Last Name Origin

All you want to know about last names. Origin, meanings and much more…

Last Name Origin - All you want to know about last names. Origin, meanings and much more…

Jewish Last Names

Finding Jewish Last Names is an Unwieldy Job


Customarily, the Jewish people did not have last names. They had been complying the appellation process of naming, in which the name of an individual is superseded by the term “Ben” signifying ‘descendant of’ or ‘Miriam bat’ denoting ‘offspring of’ and then superseded by the father’s name. Hence, if the person’s name is John, his name would be written as John Ben Paul. The supposed Jewish family names that we heed of nowadays, were enforced by decree in the 1700s. Nevertheless, recognizing them purposely as Jewish last names is tough.
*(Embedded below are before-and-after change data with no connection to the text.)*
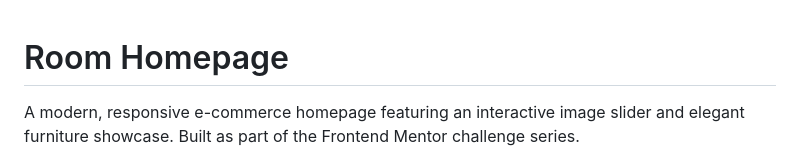
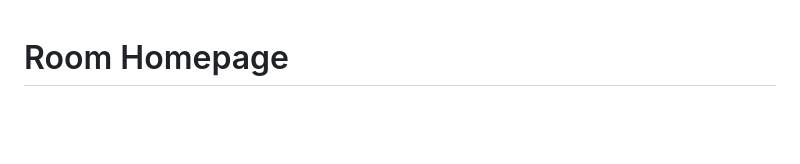
Before and after one commit to Ayokanmi-Adejola/Room-Homepage, a Markdown page: README.md, the part around the change. Drawn GitHub-style; blank space fills up the shorter version.

```diff
--- a/README.md
+++ b/README.md
@@ -1,6 +1,5 @@
 # Room Homepage
 
-A modern, responsive e-commerce homepage featuring an interactive image slider and elegant furniture showcase. Built as part of the Frontend Mentor challenge series.
 
 ![Room Homepage Preview](preview.jpg)
 
```
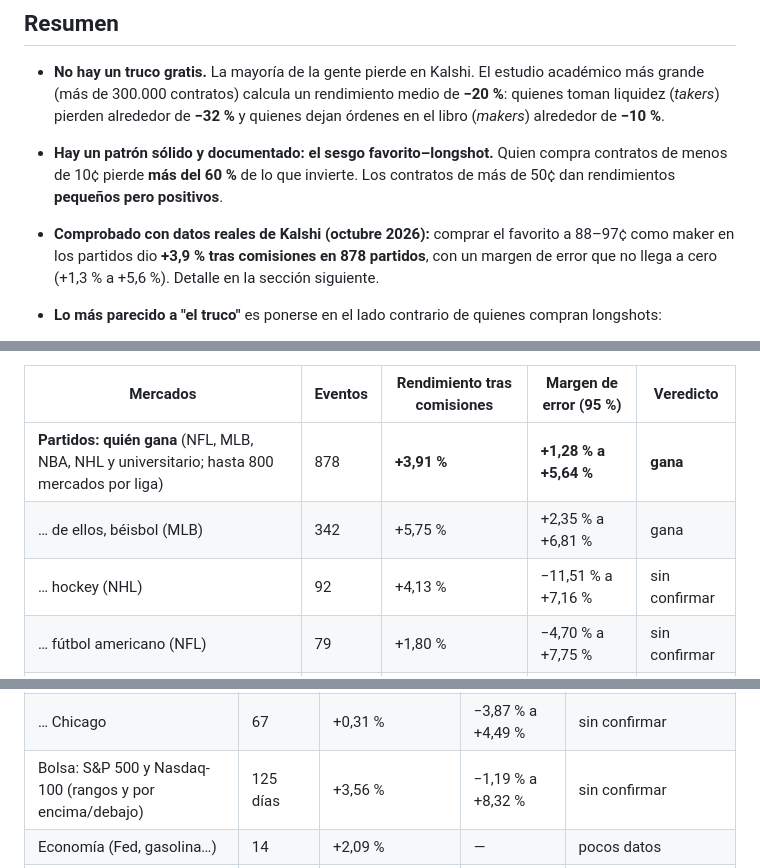
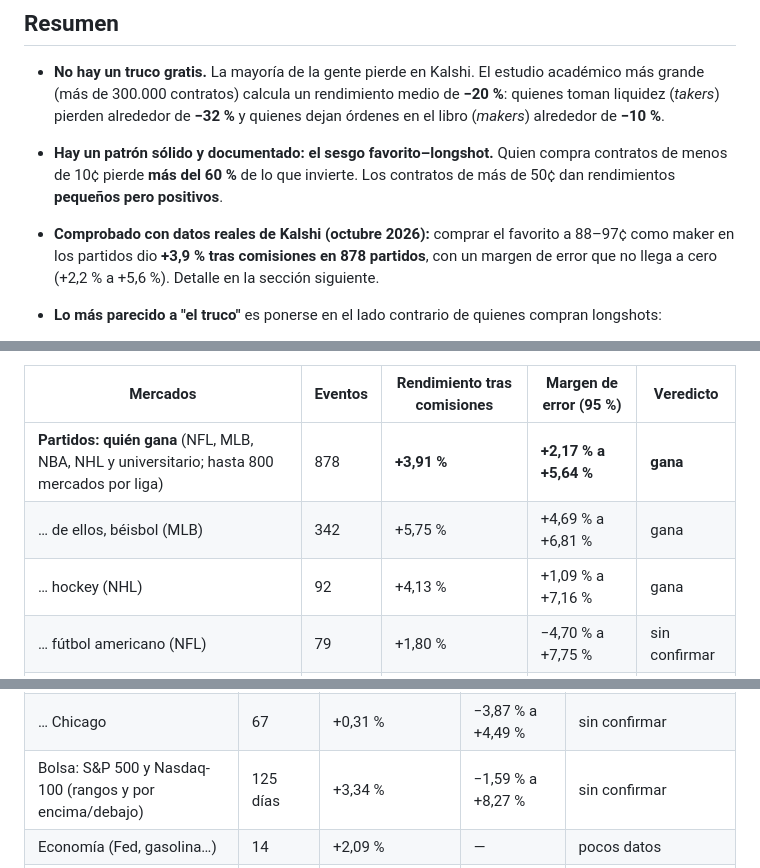
Before and after one commit to operativasimple-glitch/NotesAi, a Markdown page: kalshi-bot/INVESTIGACION.md, 3 parts joined by grey strips. GitHub-like rendering.

Commit message:
Update game and stock-index figures with the final runs
All margins now use the same rule (delta method; Wilson only with fewer
than 5 losing or winning events). Hockey (NHL) is confirmed as well.

Co-Authored-By: Claude Opus 5.5 <noreply@anthropic.com>
Claude-Session: https://claude.ai/code/session_019w5TptRnku9dCp1f4Sine4

```diff
--- a/kalshi-bot/INVESTIGACION.md
+++ b/kalshi-bot/INVESTIGACION.md
@@ -10,7 +10,7 @@
   **pequeños pero positivos**.
 - **Comprobado con datos reales de Kalshi (octubre 2026):** comprar el favorito a 88–97¢ como maker
   en los partidos dio **+3,9 % tras comisiones en 878 partidos**, con un margen de error que no llega a
-  cero (+1,3 % a +5,6 %). Detalle en la sección siguiente.
+  cero (+2,2 % a +5,6 %). Detalle en la sección siguiente.
 - **Lo más parecido a "el truco"** es ponerse en el lado contrario de quienes compran longshots:
   - comprar el lado **favorito** (88–97¢);
   - con **órdenes limitadas que esperan en el libro** (maker), que pagan la cuarta parte de comisión;
@@ -47,9 +47,9 @@ usar ninguna clave. También lo puedes repetir con `research` (ver README).
 
 | Mercados | Eventos | Rendimiento tras comisiones | Margen de error (95 %) | Veredicto |
 | --- | --- | --- | --- | --- |
-| **Partidos: quién gana** (NFL, MLB, NBA, NHL y universitario; hasta 800 mercados por liga) | 878 | **+3,91 %** | **+1,28 % a +5,64 %** | **gana** |
-| … de ellos, béisbol (MLB) | 342 | +5,75 % | +2,35 % a +6,81 % | gana |
-| … hockey (NHL) | 92 | +4,13 % | −11,51 % a +7,16 % | sin confirmar |
+| **Partidos: quién gana** (NFL, MLB, NBA, NHL y universitario; hasta 800 mercados por liga) | 878 | **+3,91 %** | **+2,17 % a +5,64 %** | **gana** |
+| … de ellos, béisbol (MLB) | 342 | +5,75 % | +4,69 % a +6,81 % | gana |
+| … hockey (NHL) | 92 | +4,13 % | +1,09 % a +7,16 % | gana |
 | … fútbol americano (NFL) | 79 | +1,80 % | −4,70 % a +7,75 % | sin confirmar |
 | … fútbol americano universitario | 353 | +0,89 % | −4,40 % a +6,18 % | sin confirmar |
 | Las 14 series más activas ese día (sobre todo NFL e inflación) | 274 | +1,88 % | −12,32 % a +5,53 % | sin confirmar |
@@ -101,7 +101,7 @@ la misma estrategia fuera de los deportes:
 | … Nueva York | 67 | +2,80 % | −0,96 % a +6,56 % | sin confirmar |
 | … Filadelfia | 67 | +2,30 % | −0,72 % a +5,31 % | sin confirmar |
 | … Chicago | 67 | +0,31 % | −3,87 % a +4,49 % | sin confirmar |
-| Bolsa: S&P 500 y Nasdaq-100 (rangos y por encima/debajo) | 125 días | +3,56 % | −1,19 % a +8,32 % | sin confirmar |
+| Bolsa: S&P 500 y Nasdaq-100 (rangos y por encima/debajo) | 125 días | +3,34 % | −1,59 % a +8,27 % | sin confirmar |
 | Economía (Fed, gasolina…) | 14 | +2,09 % | — | pocos datos |
 | Cripto | — | — | — | no encaja: los mercados más activos duran 15 minutos |
 
```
It is an unwieldy job when finding all the prevailing Jewish surnames and significances. They may or may not be ordinary ones.

A number of last names are in fact, acronyms such as Katz is a short form of Kohen Tzadik, virtuous cleric. Mainly Ashkenazi surnames are German or Yiddish in the beginning still is simply some are rooted in Hebrew include Schochet indicates a slaughter or Joffe, from Yafe stands for gorgeous. Last names can disclose appealing racial sources. An Ashkenazi named Franks almost certainly has a Sephardi predecessor so Frank was a nickname for Sephardim. Similarly, a Sephardi called Tedesco probably has Ashkenazi ancestors Tedesco represents German. With that reason, a Jew named Ashkenazi or Eskenazi is possible to be Sephardi.

To take on German-accenting surnames In 1787 Austria required Jews. Several Jews seem that compensated for striking paradigms founded on flowers and jewels like Bernstein, ‘amber’, Edelstein, ‘valuable granite’, Rosenthal, ‘valley of roses’. Less opportune persons be given more common names such as Klein, tiny; Schwartz, black or yet detrimental names such as Taschengregger means robber or Ochsenschwantz signifies ox tail. Jewish-accenting names were regularly accommodating in 20th centennial Britain, and to a smaller scope in USA, Australia, Canada and South Africa. Though, this was not merely for the reason that Jews sought to incorporate. Occasionally this was part of a greater inclination towards accommodating names, for instance, throughout World War I in 1917, known detest for Germany still converted the name of the Royal Family of Great Britain from Saxe-Coburg-Gotha to Windsor.  Royal cousins living in Great Britain were commanded by the King to as well accommodate their names thus, for instance, Prince Louis of Battenberg implemented the family name Mountbatten which is an adapted translation of Battenberg. For the period of World War II, Jewish troop accepted English-sounding names to keep away from definite demise if imprisoned by German Nazis such as Cohen might be converted to Cahill.


Most Israelis preferred genuine Hebrew ones as an alternative thinking that German, Spanish and Arabic last names stank of the ghetto. For instance, Eliezer Ben-Yehuda himself was originated from Perelman. Most modern names frequently sounded similar to the previous ones. David Ben-Gurion was previously Gruen, Levi Eshkol was Shkolnik and Shimon Peres was Perski. Some opted names that denoted the same, for instance, Novik ‘new’ turn into Hadash. A mixture of Jewish rule, legacy of one’s father’s last name and mixed marriage indicates that at present using a Jewish surname is no assurance of being Jewish. Therefore, William Cohen, Caspar Weinberger and  Barry Goldwater and do not automatically have any Jewish legacy.